"the heavy yard gates..." ~ Jane Eyre
I inhale the air and it smells like a mixture of hyacinths and sugar. It makes me think of edible flowers and the violet candy that Tea used to share with me when we were in high school.
I spent most of this perfect spring day out in the sweetened air of my yard. The yard is one of the many wonderful aspects of this particular apartment. A long brick path leads you to this yard, which is surrounded by a white picket fence. The brick path expands itself into a brick patio, surrounded by uneven patches of grass and patches of dirt with grass seeds sitting on top in clusters.
Resting on the brick patio is a long, white table which has been the center of many barbecues. The table has seen many cuisines, from Cajun to Armenian, Italian to Greek. However, I think the table's favorite is All-American. Homemade potato salad, barbecued chicken, and macaroni salad frequent this table in the summer months, with pitchers of lemonade and iced tea. No apple pie, though. I am no baker.
One day I hope to have my own yard with a long picnic table. I have dreams of July 4th barbecues with tons of family and friends. The kind where all of the place settings have American flags on them and Americana adorns the house, where the BBQ is hot for hours, sparklers are given out to the kids, and I finish the meal with a red, white, and blue cake made of berries and vanilla frosting. The simple life in a peaceful place.
These are my coffee daydreams today.
This morning a solitary cup of coffee in an elongated HBO mug rests on the white table. It is one of my favorite mugs, given to me by a man I dated but had no interest in after I realized all I got were about three sentences in a conversation that lasted four hours. Next to the mug is Self magazine, opened to a page about how to cut extra sugar out of one's diet. I take my coffee with two Splendas and skim milk, so half of the battle is already won.
Sipping coffee, I glance at the corner of the yard. There is a wrought-iron base for a tent. There is beige fabric that makes up the remaining body of the tent. It almost looks out of place, like some exotic tent you would find in India. That makes sense, though, since one of my landlords is Hindu. There is an iron table that rests next to two iron chairs in the tent; the perfect setting for an afternoon tea. Especially chai.
A lonely garden decoration sits on the side of the yard. It is a blue hummingbird with wings that move in the wind. It isn't all blue; the paint has chipped off to reveal a greyish base. Perhaps the next time I go to Hicks Nursery, I shall get a few decorations to keep it company. I want a vegetable garden, but the sunlight isnt right for one in this yard.
The spot where I wish a vegetable garden grew is the charcoal Weber BBQ. It needs to be covered this morning. Its black sheen is reflecting the sun and the metal is getting to hot.
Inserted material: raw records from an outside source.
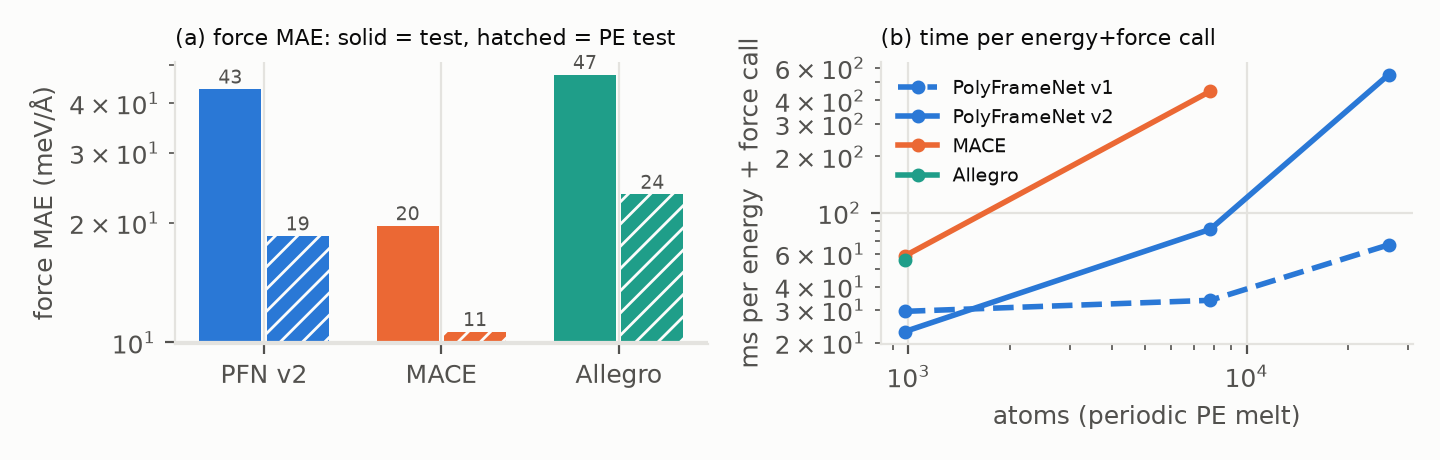
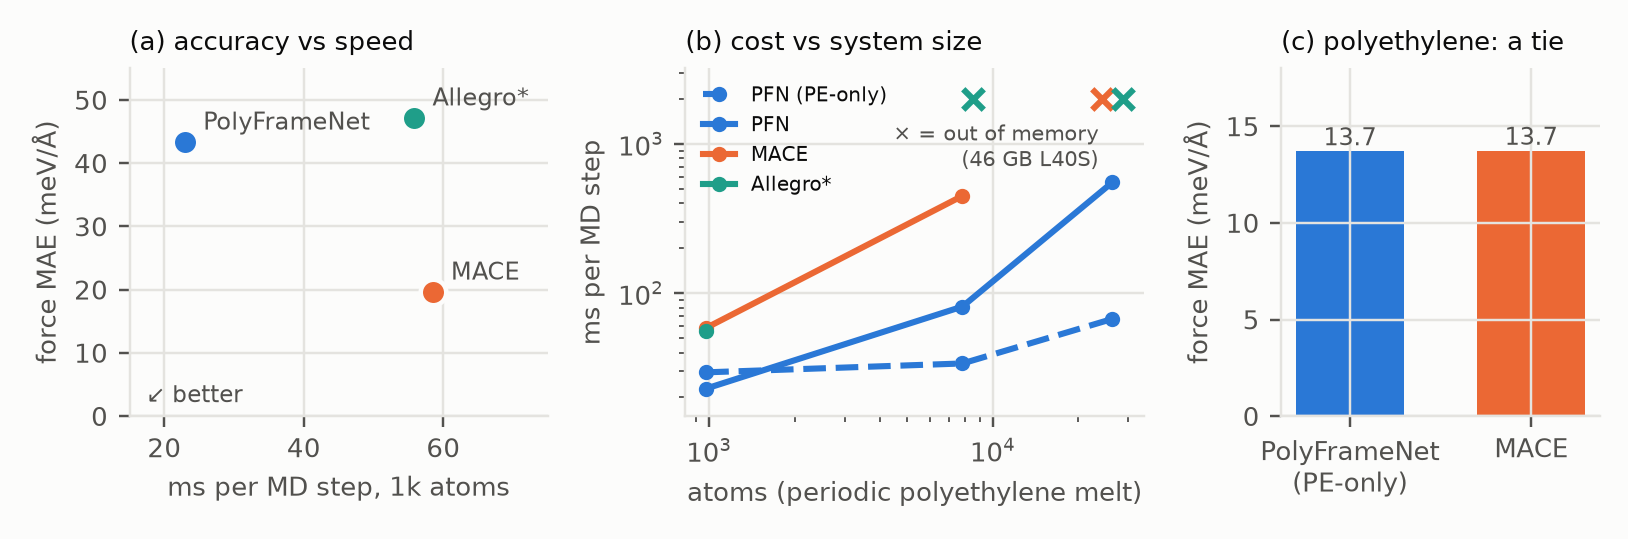
Redesign submission figure: trade-off, OOM markers, polyethylene tie
The figure now has three panels, all drawn from the committed JSON results:
- (a) Accuracy vs speed at 1k atoms: hydrocarbon test force MAE against ms per step.
- (b) Time per MD step against system size. Out-of-memory runs are now marked with an x;
  before, they were silently missing. On the 46 GB L40S, MACE runs out of memory at
  26k atoms, and eager Allegro at 8k and 26k.
- (c) Polyethylene: PE-only PolyFrameNet against MACE trained on the same PE data
  (13.71 vs 13.73 meV/A force MAE, from docs/results/accuracy_test.json).

Axes start at zero or are log-scaled as before. No values or ranges were changed to
shrink the hydrocarbon accuracy gap; panel (a) shows it directly.

diff --git a/scripts/make_submission_figure.py b/scripts/make_submission_figure.py
@@ -1,8 +1,8 @@
-"""One-page submission figure: (a) force MAE per model on the hydrocarbon and PE test
-sets, (b) energy+force time per call vs atom count (log-log).
-Usage: python scripts/make_submission_figure.py <eval dir> <bench dir> <out.png>
-<eval dir> holds <kind>_{test,pe}.json (eval_ase.py); <bench dir> holds
-speed_<kind>_r<reps>.json (bench_ase.py / md_bench.py)."""
+"""Submission figure, three panels, all from the committed JSON results:
+(a) accuracy vs speed trade-off at 976 atoms (hydrocarbon test force MAE vs ms per call),
+(b) time per energy+force call vs system size, out-of-memory runs marked,
+(c) polyethylene: PE-only v1 vs MACE trained on the same PE data (v1 round).
+Usage: python scripts/make_submission_figure.py <eval dir> <bench dir> <v1 acc.json> <out.png>"""
 
 import json
 import pathlib
@@ -13,63 +13,84 @@ import matplotlib
 matplotlib.use("Agg")
 import matplotlib.pyplot as plt  # noqa: E402
 
-# Validated categorical order (reference palette); PolyFrameNet first.
-COLORS = {"v2": "#2a78d6", "ours": "#2a78d6", "v1": "#2a78d6", "mace": "#eb6834",
-          "allegro": "#1f9e89", "deepmd": "#8b5cc4"}
-NAMES = {"v2": "PolyFrameNet v2", "ours": "PolyFrameNet v1", "v1": "PolyFrameNet v1",
-         "mace": "MACE", "allegro": "Allegro", "deepmd": "DeepMD"}
+COLORS = {"v2": "#2a78d6", "v1": "#2a78d6", "mace": "#eb6834", "allegro": "#1f9e89"}
+NAMES = {"v2": "PolyFrameNet", "v1": "PFN (PE-only)", "mace": "MACE",
+         "allegro": "Allegro*"}
 INK, INK2, GRID, SURF = "#0b0b0b", "#52514e", "#e4e3df", "#fcfcfb"
 plt.rcParams.update({
     "figure.facecolor": SURF, "axes.facecolor": SURF, "axes.edgecolor": GRID,
     "axes.labelcolor": INK2, "xtick.color": INK2, "ytick.color": INK2, "text.color": INK,
     "axes.grid": True, "grid.color": GRID, "grid.linewidth": 0.8, "axes.spines.top": False,
-    "axes.spines.right": False, "font.size": 9, "lines.linewidth": 2,
+    "axes.spines.right": False, "font.size": 8.5, "lines.linewidth": 2,
 })
 
 
-def main(eval_dir: pathlib.Path, bench_dir: pathlib.Path, out: pathlib.Path):
-    rows = {}
-    for f in eval_dir.glob("*_*.json"):
-        if f.name == "all.json":
-            continue
-        kind, split = f.stem.rsplit("_", 1)
-        rows.setdefault(kind, {})[split] = json.loads(f.read_text())["f_mae_meV_A"]
-    order = [k for k in ("v2", "mace", "allegro", "deepmd") if k in rows]
-    fig, (a, b) = plt.subplots(1, 2, figsize=(7.2, 2.3))
-    w = 0.38
-    for i, k in enumerate(order):
-        for j, (split, hatch) in enumerate((("test", None), ("pe", "///"))):
-            v = rows[k].get(split)
-            if v is None:
-                continue
-            a.bar(i + (j - 0.5) * w, v, w * 0.92, color=COLORS[k], hatch=hatch,
-                  edgecolor=SURF, linewidth=0)
-            a.annotate(f"{v:.0f}", (i + (j - 0.5) * w, v), xytext=(0, 2),
-                       textcoords="offset points", ha="center", fontsize=7, color=INK2)
-    a.set_xticks(range(len(order)), [NAMES[k].replace("PolyFrameNet ", "PFN ") for k in order])
-    a.set_yscale("log")
+def load(p):
+    return json.loads(pathlib.Path(p).read_text())
+
+
+def main(eval_dir, bench_dir, v1_acc, out):
+    eval_dir, bench_dir = pathlib.Path(eval_dir), pathlib.Path(bench_dir)
+    fmae = {k: load(eval_dir / f"{k}_test.json")["f_mae_meV_A"] for k in ("v2", "mace", "allegro")}
+    speed = {}
+    for k in ("v2", "v1", "mace", "allegro"):
+        for r in (1, 2, 3):
+            f = bench_dir / f"speed_{k}_r{r}.json"
+            if f.exists():
+                d = load(f)
+                speed.setdefault(k, []).append((d["n_atoms"], d.get("s_per_step")))
+    fig, (a, b, c) = plt.subplots(1, 3, figsize=(7.4, 2.45),
+                                  gridspec_kw={"width_ratios": [1.05, 1.15, 0.8]})
+
+    # (a) trade-off at 976 atoms: lower-left is better
+    for k in ("v2", "mace", "allegro"):
+        t = dict(speed[k])[976] * 1000
+        a.scatter(t, fmae[k], s=70, color=COLORS[k], zorder=3, edgecolor=SURF, linewidth=1.5)
+        a.annotate(NAMES[k], (t, fmae[k]), xytext=(6, 4), textcoords="offset points",
+                   fontsize=8, color=INK2)
+    a.set_xlim(15, 75)
+    a.set_ylim(0, 55)
+    a.set_xlabel("ms per MD step, 1k atoms")
     a.set_ylabel("force MAE (meV/Å)")
-    a.set_title("(a) force MAE: solid = test, hatched = PE test", loc="left", fontsize=8)
-    for k in ("v1", "v2", "mace", "allegro", "deepmd"):
-        pts = []
-        for f in bench_dir.glob(f"speed_{k}_r*.json"):
-            r = json.loads(f.read_text())
-            if r.get("s_per_step"):
-                pts.append((r["n_atoms"], r["s_per_step"] * 1000))
-        if not pts:
-            continue
-        pts.sort()
-        b.plot([p[0] for p in pts], [p[1] for p in pts], marker="o", ms=4, color=COLORS[k],
-               label=NAMES[k], linestyle="--" if k == "v1" else "-")
+    a.set_title("(a) accuracy vs speed", loc="left", fontsize=8.5)
+    a.text(0.04, 0.04, "↙ better", transform=a.transAxes, ha="left", fontsize=7.5, color=INK2)
+
+    # (b) scaling, with out-of-memory runs marked at the top edge
+    top = 2000
+    for k in ("v1", "v2", "mace", "allegro"):
+        pts = sorted(p for p in speed.get(k, []) if p[1])
+        oom = sorted(p[0] for p in speed.get(k, []) if not p[1])
+        style = "--" if k == "v1" else "-"
+        b.plot([p[0] for p in pts], [p[1] * 1000 for p in pts], style, marker="o", ms=4,
+               color=COLORS[k], label=NAMES[k].replace("PolyFrameNet", "PFN"))
+        shift = {"mace": 0.92, "allegro": 1.09}.get(k, 1.0)  # keep coincident markers visible
+        for n in oom:
+            b.scatter(n * shift, top, marker="x", s=45, color=COLORS[k], zorder=3, linewidths=2)
+    b.annotate("× = out of memory\n(46 GB L40S)", (2.6e4, top), xytext=(-4, -22),
+               textcoords="offset points", ha="right", fontsize=7, color=INK2)
     b.set_xscale("log")
     b.set_yscale("log")
-    b.set_xlabel("atoms (periodic PE melt)")
-    b.set_ylabel("ms per energy + force call")
-    b.set_title("(b) time per energy+force call", loc="left", fontsize=8)
-    b.legend(frameon=False, fontsize=7)
-    fig.tight_layout()
-    fig.savefig(out, dpi=200)
+    b.set_ylim(15, top * 1.6)
+    b.set_xlabel("atoms (periodic polyethylene melt)")
+    b.set_ylabel("ms per MD step")
+    b.set_title("(b) cost vs system size", loc="left", fontsize=8.5)
+    b.legend(frameon=False, fontsize=6.5, loc="upper left", handlelength=1.6)
+
+    # (c) polyethylene, both trained on the same PE data
+    v1 = load(v1_acc)
+    vals = [v1["ours"]["f_mae_meV_A"], v1["mace"]["f_mae_meV_A"]]
+    bars = c.bar([0, 1], vals, 0.6, color=[COLORS["v1"], COLORS["mace"]])
+    for x, v in zip([0, 1], vals, strict=True):
+        c.annotate(f"{v:.1f}", (x, v), xytext=(0, 2), textcoords="offset points", ha="center",
+                   fontsize=8, color=INK2)
+    c.set_xticks([0, 1], ["PolyFrameNet\n(PE-only)", "MACE"])
+    c.set_ylim(0, 18)
+    c.set_ylabel("force MAE (meV/Å)")
+    c.set_title("(c) polyethylene: a tie", loc="left", fontsize=8.5)
+    del bars
+    fig.tight_layout(w_pad=1.2)
+    fig.savefig(out, dpi=220)
 
 
 if __name__ == "__main__":
-    main(*map(pathlib.Path, sys.argv[1:4]))
+    main(*sys.argv[1:5])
I still need to get the charcoal out of it from the other evening when Chaz and I BBQed up chicken and then toasted chocolate marshmallows together. This morning I am too lazy to do so and decide to leave it.
A few stray dandelions have turned up just a few days after the gardeners manicured the lawn. Another corner of the yard has white pebbles spilling out into the grass past a low brick barrier. The pebbles support a water fountain, complete with an electric switch to make the water flow in a crescent shape into a pool where the stone is becoming stained with a dark green algae.
My company in the yard this morning is a beagle/foxhound mix named after Springsteen. Bruce is on the hunt all over the yard, and I feel his sense of excitement as he explores it. Eventually he lies down in the sun, and I tell him what a good boy he is as I look into his hazel eyes that are glowing with the sunlight so much that they look like they could be the eyes of a cat.
My olive skin begins to turn bronze immediately in the sun, and I move into the shade. I pick up Lincoln's Melancholy, a book I have finally gotten around to finish up this week, and place it in my lap. This book has captured me and has all of my interest. I read about Lincoln's sensitivity towards animals and tell Brucie that Lincoln was a good man to puppies.
Shenk's book talks about how he would go out into the fields and woods for hours by himself, writing poetry and sitting in solitude. The book looks to understand how Lincoln survived his bouts with melancholy and depression, and I myself can't understand how he led this nation when dealing with such a deep and profound depression.
Still, my guess is that if he smelled sugared winds, had a dog, drank coffee, and loved the yard he was sitting in, it would certainly help lift his spirits. At least for one day...at least for one day.
Reader, welcome to my life.
- Name: ThursdayNext
- Location: New York, United States
Thursday, April 20, 2006
"the heavy yard gates..." ~ Jane Eyre